Off and On the Track
Newman and his wife, Kimberly, have three children: Mikayla, 11; Mason, 14; and Jay, 16. Newman likes to fish and golf when he can, which isn’t often, because his competitive nature has typically had him put in long hours, though he’s cut back some. "I used to work from dark to dark,” he says, "but now I start at about 5:30 or 6 a.m. and leave between 3 and 5 p.m.”
This still doesn’t mean he’s leading a laid-back life: He devotes as much time as he can to what is almost a second pro¬fession—racecar driving. He races at a professional level with some of the fastest cars in the world, cars that have between 800 and 900 horsepower and weigh about 1,300 pounds. Newman not only races, he builds his own cars. Typically, as do others, he buys different components from different manufacturers, and then has them assembled in his own shop.

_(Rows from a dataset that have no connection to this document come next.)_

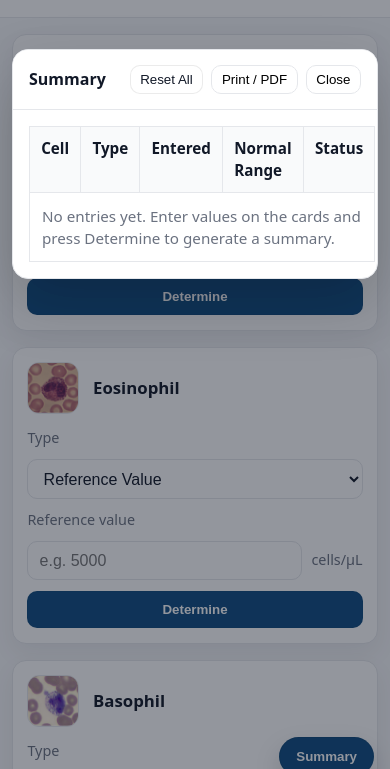
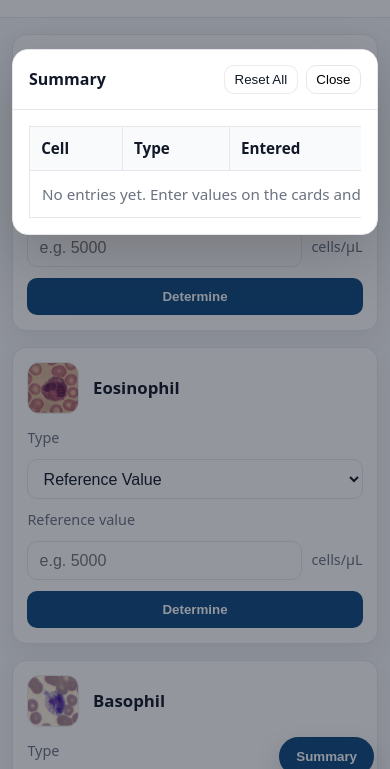
Before and after one commit to DarkNight0404/final_exam, a plain HTML site: page index.html in a window 390 px wide. Both pictures are taken after a click on the button "Summary". Shown: the part 52-821 px from the top of the page. Drawn offline with Linux system fonts and the light colour scheme.

Commit message:
remove print and fix mobile table

```diff
--- a/css/style.css
+++ b/css/style.css
@@ -131,7 +131,7 @@ main {
 .cell-form select:focus,
 .cell-form input[type="text"]:focus {
   border-color: rgba(15, 76, 129, 0.45);
-    box-shadow: 0 0 0 4px rgba(15, 76, 129, 0.10);
+  box-shadow: 0 0 0 4px rgba(15, 76, 129, 0.1);
 }
 
 /* Input + unit */
@@ -144,8 +144,7 @@ main {
 
 .inline-row input {
   flex: 1 1 auto;
-    min-width: 0;
-    /* prevents overflow on small screens */
+  min-width: 0; /* prevents overflow on small screens */
 }
 
 .unit-span {
@@ -339,16 +338,18 @@ main {
   overflow: auto;
 }
 
-/* Table-style Summary (print-friendly) */
+/* ===== Summary table (keep table layout + horizontal scroll on phones) ===== */
 .summary-table-wrap {
   width: 100%;
-    overflow: auto;
+  overflow-x: auto;
+  -webkit-overflow-scrolling: touch;
 }
 
 .summary-table {
   width: 100%;
   border-collapse: collapse;
   font-size: 0.95rem;
+  min-width: 720px; /* forces horizontal scroll on narrow screens */
 }
 
 .summary-table th,
@@ -363,6 +364,11 @@ main {
   background: #f9fafb;
   color: #111827;
   font-weight: 700;
+}
+
+.summary-table td:last-child,
+.summary-table th:last-child {
+  white-space: nowrap;
 }
 
 .badge {
@@ -469,7 +475,7 @@ main {
 .field input:focus,
 .field textarea:focus {
   border-color: rgba(15, 76, 129, 0.45);
-    box-shadow: 0 0 0 4px rgba(15, 76, 129, 0.10);
+  box-shadow: 0 0 0 4px rgba(15, 76, 129, 0.1);
 }
 
 .feedback-actions {
@@ -519,6 +525,7 @@ main {
   padding-top: 0.75rem;
 }
 
+/* Prevent iOS zoom */
 .cell-form input[type="text"],
 .cell-form select,
 .feedback-form input,
@@ -526,7 +533,8 @@ main {
   font-size: 16px;
 }
 
-/* PRINT: only print the summary panel/table */
+/* ===== Print rules (don’t break mobile horizontal scroll) ===== */
+@media print {
   .summary-modal .content {
     max-height: none !important;
     overflow: visible !important;
@@ -536,7 +544,6 @@ main {
     overflow: visible !important;
   }
 
-/* Avoid page breaks caused by row splitting / layout quirks */
   .summary-table,
   .summary-table tr,
   .summary-table td,
@@ -545,7 +552,7 @@ main {
     page-break-inside: avoid !important;
   }
 
-/* Also remove any leftover spacing that could force extra pages */
   @page {
     margin: 12mm;
   }
+}
--- a/js/script.js
+++ b/js/script.js
@@ -83,12 +83,14 @@ function ensureSummaryUI() {
       role: "dialog",
       ariaModal: "true",
       ariaLabel: "Summary",
+      id: "summaryPanel",
     });
 
     const header = document.createElement("header");
     const h3 = el("h3", { text: "Summary" });
 
     const actions = el("div", { className: "summary-actions" });
+
     const resetBtn = el("button", {
       className: "close-btn danger",
       type: "button",
@@ -96,12 +98,7 @@ function ensureSummaryUI() {
       dataset: { reset: "1" },
     });
 
-    const printBtn = el("button", {
-      className: "close-btn",
-      type: "button",
-      text: "Print / PDF",
-      dataset: { print: "1" },
-    });
+    // PDF button removed as requested
 
     const closeBtn = el("button", {
       className: "close-btn",
@@ -111,15 +108,12 @@ function ensureSummaryUI() {
     });
 
     actions.appendChild(resetBtn);
-    actions.appendChild(printBtn);
     actions.appendChild(closeBtn);
 
     header.appendChild(h3);
     header.appendChild(actions);
 
     const content = el("div", { className: "content" });
-
-    // Table layout for Summary (print-friendly)
     const tableWrap = el("div", { className: "summary-table-wrap" });
 
     const table = el("table", { className: "summary-table" });
@@ -172,9 +166,13 @@ function ensureSummaryUI() {
     for (const [name, r] of entries) {
       const badgeClass = r.status || "na";
       const badgeLabel =
-        badgeClass === "low" ? "Low" :
-          badgeClass === "high" ? "High" :
-            badgeClass === "normal" ? "Normal" : "N/A";
+        badgeClass === "low"
+          ? "Low"
+          : badgeClass === "high"
+            ? "High"
+            : badgeClass === "normal"
+              ? "Normal"
+              : "N/A";
 
       const tr = document.createElement("tr");
       tr.innerHTML = `
@@ -194,10 +192,8 @@ function ensureSummaryUI() {
   }
 
   function resetAll() {
-    // clear stored results
     cellResults.clear();
 
-    // clear UI on each card
     document.querySelectorAll(".cell-card").forEach((card) => {
       const input = card.querySelector("input");
       const result = card.querySelector(".diagnosis-result");
@@ -212,12 +208,6 @@ function ensureSummaryUI() {
     renderSummaryList();
   }
 
-  function printSummary() {
-    renderSummaryList();         // ensure latest rows
-    modal.classList.add("open"); // ensure visible for print
-    window.print();
-  }
-
   fab.addEventListener("click", openModal);
 
   modal.addEventListener("click", (e) => {
@@ -225,7 +215,6 @@ function ensureSummaryUI() {
     if (!(t instanceof HTMLElement)) return;
     if (t.dataset.close) closeModal();
     if (t.dataset.reset) resetAll();
-    if (t.dataset.print) printSummary();
   });
 
   document.addEventListener("keydown", (e) => {
@@ -311,7 +300,6 @@ function addCellCard(cellConfig) {
     resultDiv.appendChild(always);
   }
 
-  // Update label and units on select change
   select.addEventListener("change", function () {
     const cfg = getModeConfig();
 
@@ -323,7 +311,6 @@ function addCellCard(cellConfig) {
     resetResult();
   });
 
-  // Initialize
   select.dispatchEvent(new Event("change"));
 
   button.addEventListener("click", function () {
@@ -333,7 +320,6 @@ function addCellCard(cellConfig) {
 
     resetResult();
 
-    // Invalid input
     if (Number.isNaN(val)) {
       resultDiv.style.display = "block";
       resultDiv.classList.add("diagnosis-fail");
@@ -351,7 +337,6 @@ function addCellCard(cellConfig) {
       return;
     }
 
-    // No config
     if (!cfg || typeof cfg.min !== "number" || typeof cfg.max !== "number") {
       resultDiv.style.display = "block";
       resultDiv.classList.add("diagnosis-normal");
@@ -392,9 +377,13 @@ function addCellCard(cellConfig) {
     }
 
     const status =
-      statusClass === "diagnosis-low" ? "low" :
-        statusClass === "diagnosis-high" ? "high" :
-          statusClass === "diagnosis-normal" ? "normal" : "na";
+      statusClass === "diagnosis-low"
+        ? "low"
+        : statusClass === "diagnosis-high"
+          ? "high"
+          : statusClass === "diagnosis-normal"
+            ? "normal"
+            : "na";
 
     cellResults.set(name, {
       status,
@@ -564,10 +553,12 @@ if (feedbackForm) {
       "----",
       name ? `From: ${name}` : "",
       `Page: ${location.href}`,
-      `Date: ${new Date().toLocaleString()}`
+      `Date: ${new Date().toLocaleString()}`,
     ].filter(Boolean);
 
-    const mailto = `mailto:${encodeURIComponent(FEEDBACK_TO_EMAIL)}?subject=${encodeURIComponent(subject)}&body=${encodeURIComponent(bodyLines.join("\n"))}`;
+    const mailto = `mailto:${encodeURIComponent(
+      FEEDBACK_TO_EMAIL
+    )}?subject=${encodeURIComponent(subject)}&body=${encodeURIComponent(bodyLines.join("\n"))}`;
     window.location.href = mailto;
   });
 }
```
Also changed, not shown: index.html (+16 -6 lines). Lines whose indentation alone changed are shown as unchanged.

He doesn’t make his living in this profession, as do the other drivers. If he did, it would be a job that requires 70 to 80 hour a week. As it is, during the periods when he is racing, he is at it every evening and during weekends. He can be on only 12 outings a year, but these usually involve considerable travel.
At age 50, he says he has been too old to drive for 10 years, so now he is in the process of handing over the wheel to his oldest son, Jay. But at Firstline Systems, Newman shows no signs of slowing down.